Lately, there has been a few noteworthy news pieces on China’s microfinance development. Dr. Yunus announced at the Clinton Global Initiative that it will be starting a bank in Sichuan. Jack Ma’s Alibaba is said to contribute $5 million to kick start lending. Dr. Yunus has been trying to start a true Grameen Bank in China since 2006. I am not sure if the small loan company license (小额贷款公司) has been issued yet, but you have to give them credit for trying. Perhaps the announcement is to increase pressure for the government to hand over licenses quick.
Vikram Akula of SKS recently wrote an Op-Ed in the WSJ about opening up investments in MFIs in China. He is definitely correct in pointing out that most casual observers who sees China as ‘developed’ and don’t need microfinance is wrong. He is also correct that the sector needs to open up. But I would have like to see what his ideas are in terms of liberalizing the sector. Allowing foreign investment is definitely one option (which he is, of course, interested in), but what else can China do domestically? Are there different models that he can share given India and SKS’s experience? As he pointed out, current regulations do not allow MFIs to take deposits. What then, are the risks of the MFIs? What should MFIs who do not take deposits be aware of in terms of managing risks?

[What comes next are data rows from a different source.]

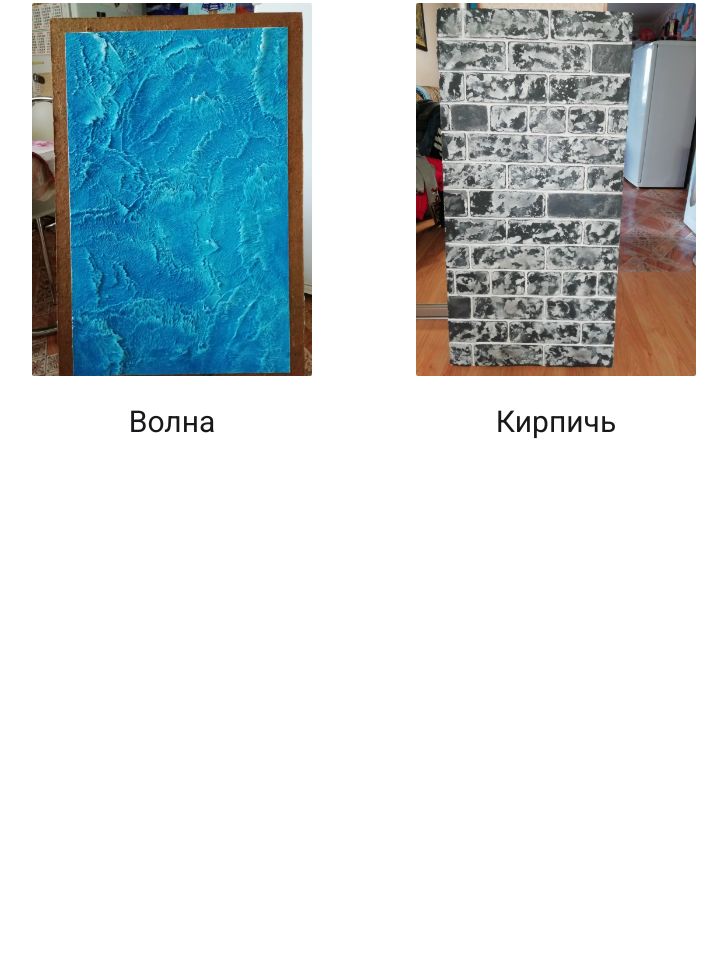
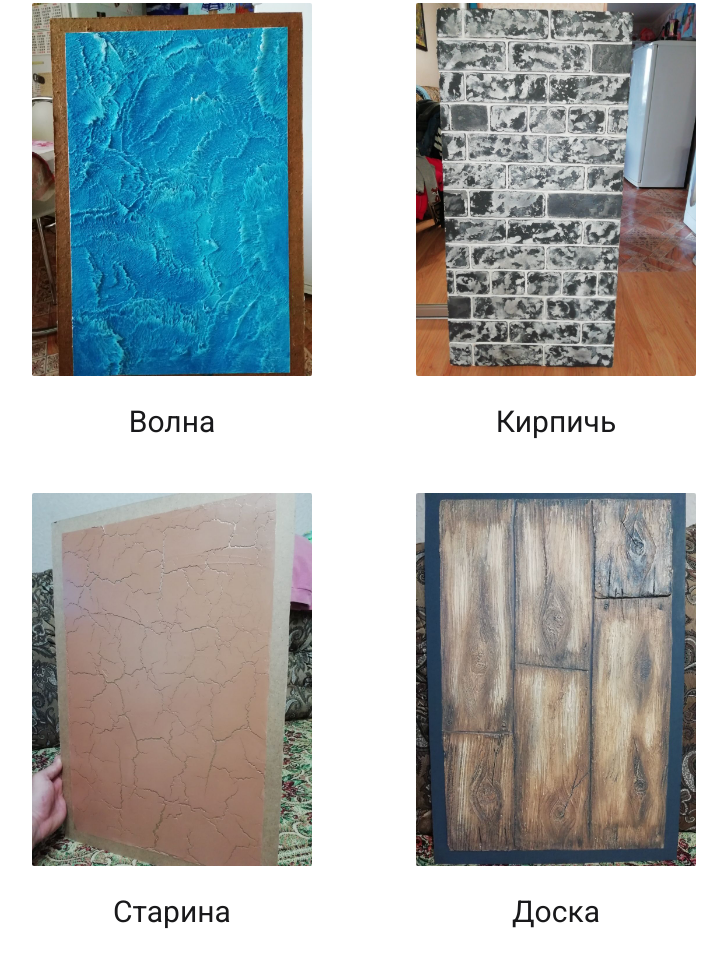
Before and after one commit to DenisChekvoskyi/alexander, a plain HTML site: page project.html in a window 1280 px wide. Shown: the part 2579-3547 px from the top of the page, without its empty margins (276-1003 px from the left). Before the commit the page ends 3057 px from the top, so only its background shows below. Drawn offline with Linux system fonts and the light colour scheme.

Commit message:
new projects

```diff
--- a/project.html
+++ b/project.html
@@ -141,6 +141,24 @@
           />
           <h2 class="project-neme">Кирпичь</h2>
         </div>
+        <div class="project">
+          <img
+            class="project-img"
+            src="./img/photo_13.jpg"
+            alt="Старина"
+            width="280"
+          />
+          <h2 class="project-neme">Старина</h2>
+        </div>
+        <div class="project">
+          <img
+            class="project-img"
+            src="./img/photo_14.jpg"
+            alt="Доска"
+            width="280"
+          />
+          <h2 class="project-neme">Доска</h2>
+        </div>
       </div>
     </main>
   </body>
```
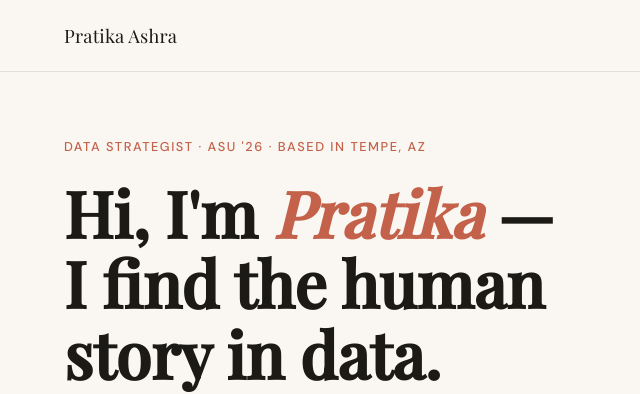
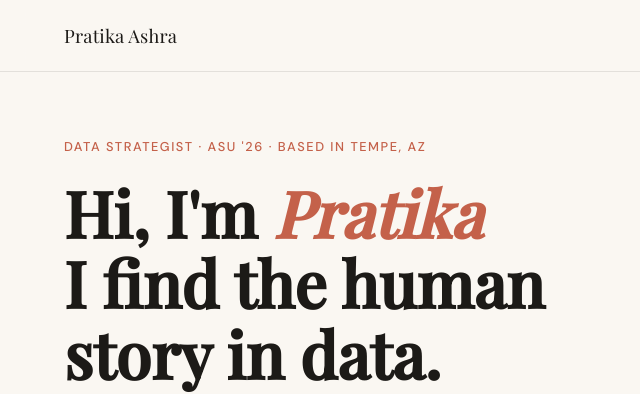
Before and after one commit to pashra-debug/pratikaashra.website.porfolio, a plain HTML site: page index.html in a window 1280 px wide. Shown: the top 394 px of the page, 0-640 px from the left. Drawn offline with nearby package versions, Linux system fonts and the light colour scheme; a web font is replaced by a local one.

Commit message:
Update index.html

```diff
--- a/index.html
+++ b/index.html
@@ -515,7 +515,7 @@
 <section class="hero">
   <div class="hero-text">
     <p class="hero-eyebrow">Data Strategist · ASU '26 · Based in Tempe, AZ</p>
-    <h1 class="hero-name">Hi, I'm <em>Pratika</em> —<br>I find the human<br>story in data.</h1>
+    <h1 class="hero-name">Hi, I'm <em>Pratika</em> <br>I find the human<br>story in data.</h1>
     <p class="hero-tagline">Business analyst, behavioral thinker,<br>and chronic overthinker of consumer decisions.</p>
     <p class="hero-bio">I'm a Business Data Analytics student at Arizona State University who believes the best insights aren't just about numbers, they're about understanding why people do what they do. I combine data analysis with behavioral economics, marketing intuition, and a genuine love for strategy.</p>
     <div class="hero-cta">
```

Lastly, a press release from from HSBC came out yesterday that it has partnered with Women’s World Banking (WWB) in provided microloans through its rural banks in China, specifically in Hebei’s Suizhou branch and Chongqing Dazu branch. According to a Caijing article, the product is called “Happy Loans” (”贷款乐”). The product has been piloting for 3 months in Suizhou and is currently being expanded. What is WWB’s role in this partnership? Is it providing operational expertise? If so, does this mean that WWB (and perhaps MFIs in general) is better at assessing credit worthiness of low-income borrowers than a large multinational bank such as HSBC? Or is HSBC simply outsourcing it’s operation activities to WWB? From previous research, it seems that HSBC Rural Bank’s branches tend to focus only on export oriented areas (mostly exporting mushrooms actually), specifically for SMEs. Are they moving away from SME finance and moving towards ‘real’ microfinance? What are the terms of the loans?
Questions to ponder during my midterms.